The bank’s restructuring programme would cut one in three German jobs, and increase profitability through complete digitalisation
Commerzbank has announced its plans to cut 10,000 jobs and close around 340 branches in Germany by 2024, as part of its restructuring programme.
The bank said that its transformation is aimed at combining the benefits of a fully digitalised bank with personal advice, consistent customer focus, and sustainability.
Also, it intends to significantly reduce the costs and substantially increased the profitability by 2024, to further strengthen its position as the Bank for the German Mittelstand.
Commerzbank board of managing directors chairman Manfred Knof said: “We want to focus on Commerzbank’s strengths and secure its strong performance for the long term.

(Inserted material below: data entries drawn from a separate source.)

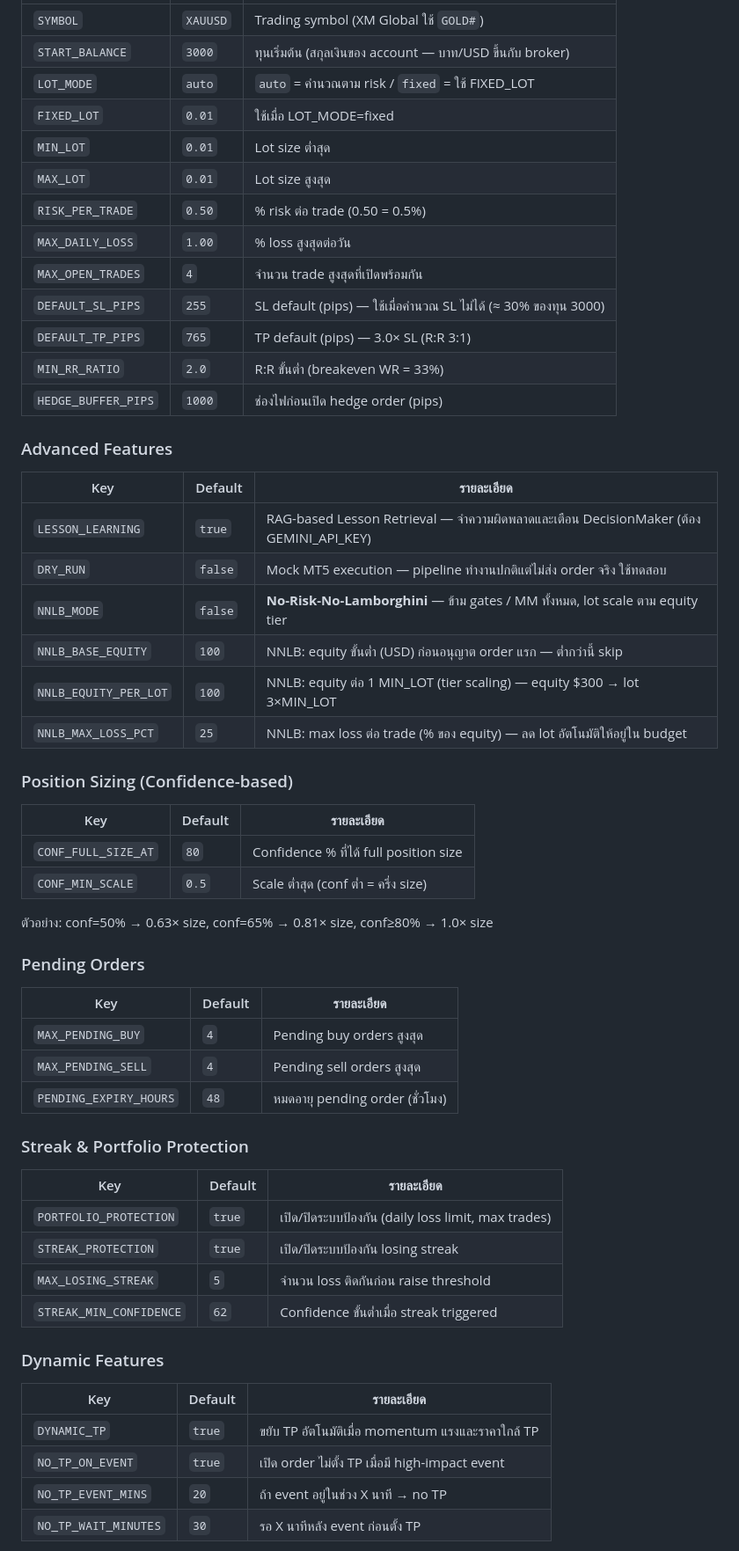
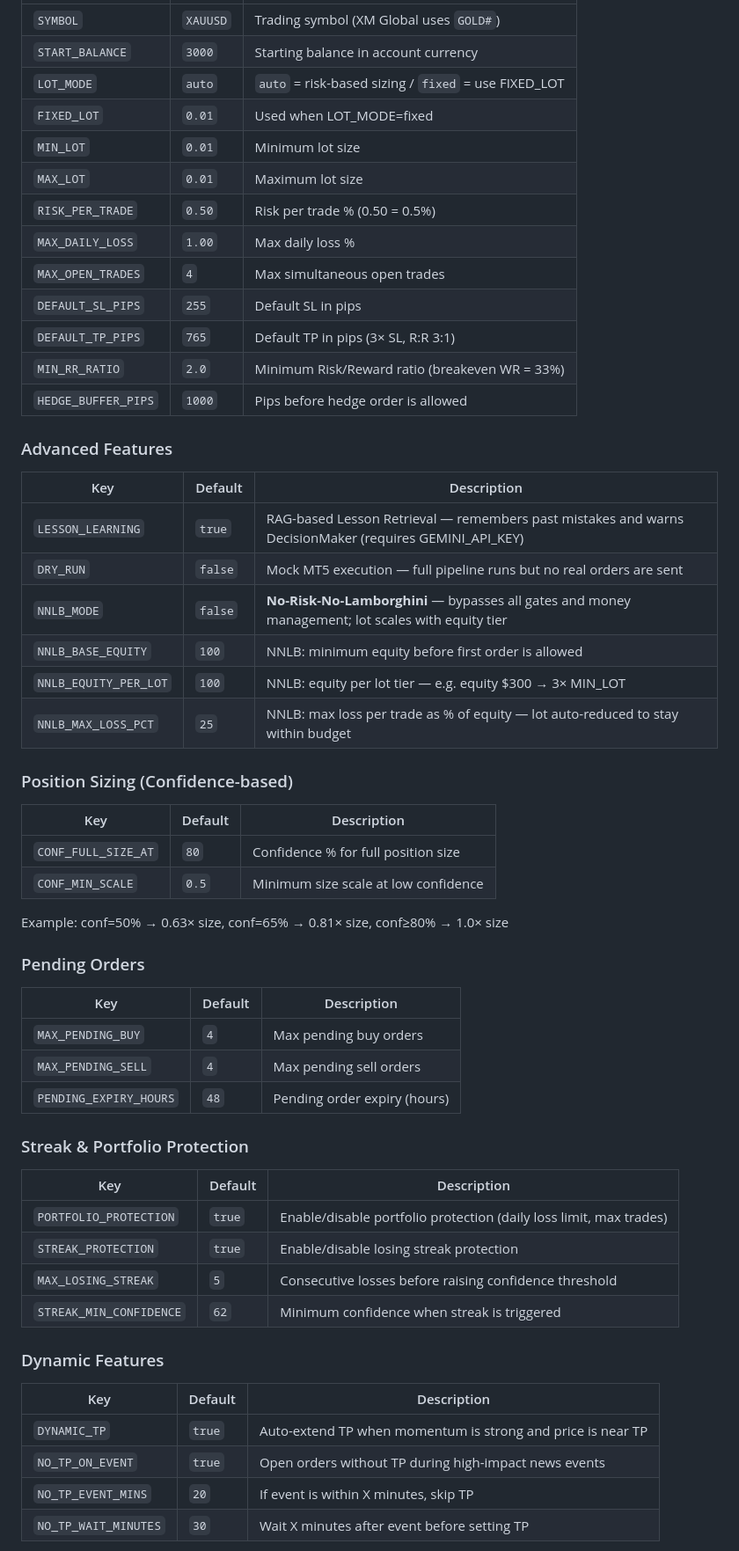
Before and after one commit to JOTARO365/xauusd_ai_trading_system, a Markdown page: README.md, the part around one of its changes. Shown at 88% size. GitHub-like rendering.

Commit message:
docs: rewrite README in English
Co-Authored-By: Claude Sonnet 4.6 <noreply@anthropic.com>

```diff
--- a/README.md
+++ b/README.md
@@ -249,61 +249,61 @@ docker compose -f docker-compose.windows.yml down
 |---|---|---|
-| `SYMBOL` | `XAUUSD` | Trading symbol (XM Global ใช้ `GOLD#`) |
-| `START_BALANCE` | `3000` | ทุนเริ่มต้น (สกุลเงินของ account — บาท/USD ขึ้นกับ broker) |
-| `LOT_MODE` | `auto` | `auto` = คำนวณตาม risk / `fixed` = ใช้ FIXED_LOT |
-| `FIXED_LOT` | `0.01` | ใช้เมื่อ LOT_MODE=fixed |
-| `MIN_LOT` | `0.01` | Lot size ต่ำสุด |
-| `MAX_LOT` | `0.01` | Lot size สูงสุด |
-| `RISK_PER_TRADE` | `0.50` | % risk ต่อ trade (0.50 = 0.5%) |
-| `MAX_DAILY_LOSS` | `1.00` | % loss สูงสุดต่อวัน |
-| `MAX_OPEN_TRADES` | `4` | จำนวน trade สูงสุดที่เปิดพร้อมกัน |
-| `DEFAULT_SL_PIPS` | `255` | SL default (pips) — ใช้เมื่อคำนวณ SL ไม่ได้ (≈ 30% ของทุน 3000) |
-| `DEFAULT_TP_PIPS` | `765` | TP default (pips) — 3.0× SL (R:R 3:1) |
-| `MIN_RR_RATIO` | `2.0` | R:R ขั้นต่ำ (breakeven WR = 33%) |
-| `HEDGE_BUFFER_PIPS` | `1000` | ช่องไฟก่อนเปิด hedge order (pips) |
+| `SYMBOL` | `XAUUSD` | Trading symbol (XM Global uses `GOLD#`) |
+| `START_BALANCE` | `3000` | Starting balance in account currency |
+| `LOT_MODE` | `auto` | `auto` = risk-based sizing / `fixed` = use FIXED_LOT |
+| `FIXED_LOT` | `0.01` | Used when LOT_MODE=fixed |
+| `MIN_LOT` | `0.01` | Minimum lot size |
+| `MAX_LOT` | `0.01` | Maximum lot size |
+| `RISK_PER_TRADE` | `0.50` | Risk per trade % (0.50 = 0.5%) |
+| `MAX_DAILY_LOSS` | `1.00` | Max daily loss % |
+| `MAX_OPEN_TRADES` | `4` | Max simultaneous open trades |
+| `DEFAULT_SL_PIPS` | `255` | Default SL in pips |
+| `DEFAULT_TP_PIPS` | `765` | Default TP in pips (3× SL, R:R 3:1) |
+| `MIN_RR_RATIO` | `2.0` | Minimum Risk/Reward ratio (breakeven WR = 33%) |
+| `HEDGE_BUFFER_PIPS` | `1000` | Pips before hedge order is allowed |
 
 ### Advanced Features
 
-| Key | Default | รายละเอียด |
+| Key | Default | Description |
 |---|---|---|
-| `LESSON_LEARNING` | `true` | RAG-based Lesson Retrieval — จำความผิดพลาดและเตือน DecisionMaker (ต้อง GEMINI_API_KEY) |
-| `DRY_RUN` | `false` | Mock MT5 execution — pipeline ทำงานปกติแต่ไม่ส่ง order จริง ใช้ทดสอบ |
-| `NNLB_MODE` | `false` | **No-Risk-No-Lamborghini** — ข้าม gates / MM ทั้งหมด, lot scale ตาม equity tier |
-| `NNLB_BASE_EQUITY` | `100` | NNLB: equity ขั้นต่ำ (USD) ก่อนอนุญาต order แรก — ต่ำกว่านี้ skip |
-| `NNLB_EQUITY_PER_LOT` | `100` | NNLB: equity ต่อ 1 MIN_LOT (tier scaling) — equity $300 → lot 3×MIN_LOT |
-| `NNLB_MAX_LOSS_PCT` | `25` | NNLB: max loss ต่อ trade (% ของ equity) — ลด lot อัตโนมัติให้อยู่ใน budget |
+| `LESSON_LEARNING` | `true` | RAG-based Lesson Retrieval — remembers past mistakes and warns DecisionMaker (requires GEMINI_API_KEY) |
+| `DRY_RUN` | `false` | Mock MT5 execution — full pipeline runs but no real orders are sent |
+| `NNLB_MODE` | `false` | **No-Risk-No-Lamborghini** — bypasses all gates and money management; lot scales with equity tier |
+| `NNLB_BASE_EQUITY` | `100` | NNLB: minimum equity before first order is allowed |
+| `NNLB_EQUITY_PER_LOT` | `100` | NNLB: equity per lot tier — e.g. equity $300 → 3× MIN_LOT |
+| `NNLB_MAX_LOSS_PCT` | `25` | NNLB: max loss per trade as % of equity — lot auto-reduced to stay within budget |
 
 ### Position Sizing (Confidence-based)
 
-| Key | Default | รายละเอียด |
+| Key | Default | Description |
 |---|---|---|
-| `CONF_FULL_SIZE_AT` | `80` | Confidence % ที่ได้ full position size |
-| `CONF_MIN_SCALE` | `0.5` | Scale ต่ำสุด (conf ต่ำ = ครึ่ง size) |
+| `CONF_FULL_SIZE_AT` | `80` | Confidence % for full position size |
+| `CONF_MIN_SCALE` | `0.5` | Minimum size scale at low confidence |
 
-ตัวอย่าง: conf=50% → 0.63× size, conf=65% → 0.81× size, conf≥80% → 1.0× size
+Example: conf=50% → 0.63× size, conf=65% → 0.81× size, conf≥80% → 1.0× size
 
 ### Pending Orders
 
-| Key | Default | รายละเอียด |
+| Key | Default | Description |
 |---|---|---|
-| `MAX_PENDING_BUY` | `4` | Pending buy orders สูงสุด |
-| `MAX_PENDING_SELL` | `4` | Pending sell orders สูงสุด |
-| `PENDING_EXPIRY_HOURS` | `48` | หมดอายุ pending order (ชั่วโมง) |
+| `MAX_PENDING_BUY` | `4` | Max pending buy orders |
+| `MAX_PENDING_SELL` | `4` | Max pending sell orders |
+| `PENDING_EXPIRY_HOURS` | `48` | Pending order expiry (hours) |
 
 ### Streak & Portfolio Protection
 
-| Key | Default | รายละเอียด |
+| Key | Default | Description |
 |---|---|---|
-| `PORTFOLIO_PROTECTION` | `true` | เปิด/ปิดระบบป้องกัน (daily loss limit, max trades) |
-| `STREAK_PROTECTION` | `true` | เปิด/ปิดระบบป้องกัน losing streak |
-| `MAX_LOSING_STREAK` | `5` | จำนวน loss ติดกันก่อน raise threshold |
-| `STREAK_MIN_CONFIDENCE` | `62` | Confidence ขั้นต่ำเมื่อ streak triggered |
+| `PORTFOLIO_PROTECTION` | `true` | Enable/disable portfolio protection (daily loss limit, max trades) |
+| `STREAK_PROTECTION` | `true` | Enable/disable losing streak protection |
+| `MAX_LOSING_STREAK` | `5` | Consecutive losses before raising confidence threshold |
+| `STREAK_MIN_CONFIDENCE` | `62` | Minimum confidence when streak is triggered |
 
 ### Dynamic Features
 
-| Key | Default | รายละเอียด |
+| Key | Default | Description |
 |---|---|---|
-| `DYNAMIC_TP` | `true` | ขยับ TP อัตโนมัติเมื่อ momentum แรงและราคาใกล้ TP |
-| `NO_TP_ON_EVENT` | `true` | เปิด order ไม่ตั้ง TP เมื่อมี high-impact event |
-| `NO_TP_EVENT_MINS` | `20` | ถ้า event อยู่ในช่วง X นาที → no TP |
-| `NO_TP_WAIT_MINUTES` | `30` | รอ X นาทีหลัง event ก่อนตั้ง TP |
+| `DYNAMIC_TP` | `true` | Auto-extend TP when momentum is strong and price is near TP |
+| `NO_TP_ON_EVENT` | `true` | Open orders without TP during high-impact news events |
+| `NO_TP_EVENT_MINS` | `20` | If event is within X minutes, skip TP |
+| `NO_TP_WAIT_MINUTES` | `30` | Wait X minutes after event before setting TP |
 
```
Also changed, not shown: other parts of README.md (+187 -191 lines).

“To achieve this, we will thoroughly reduce complexity and cut costs. Our goals are very ambitious, but we will do everything necessary to achieve them. Thereby, the Bank will create value for customers, employees, shareholders, and society as a whole.”
Commerzbank said that its decision to reduce around 10,000 full-time jobs as part of the restructuring programme would affect every third job in Germany.
The bank intends to work with employee representatives to agree on fair and socially responsible solutions for the reduction in workforce.
It is working towards a rapid agreement on the planned reduction in the workforce with the ‘Works Council’, to implement the transformation soon.
Commerzbank is also planning to reduce the branch network and expand its digital offerings for customers, as part of its extensive digitalisation programme.
The bank will reduce the number of branches from the current 790 to 450 locations, closing 340 branches across Germany.
Along with job cuts and branch closures, the bank intends to simplify, digitalise and automate its business processes, with a total of €1.7bn investment in its IT, over the next four years.
With the restructuring plan, Commerzbank targets a return on equity (RoTE) of 6.5% to 7% for fiscal 2024, and cost-reductions of €1.4bn or nearly 20% compared to 2020.
The bank estimates the restructuring expenses a total of €1.8bn, which will be fully financed with existing funds. It has already allocated €800m to partly cover the restructuring expenses in fiscal 2020, and further €100m in provisions from 2019.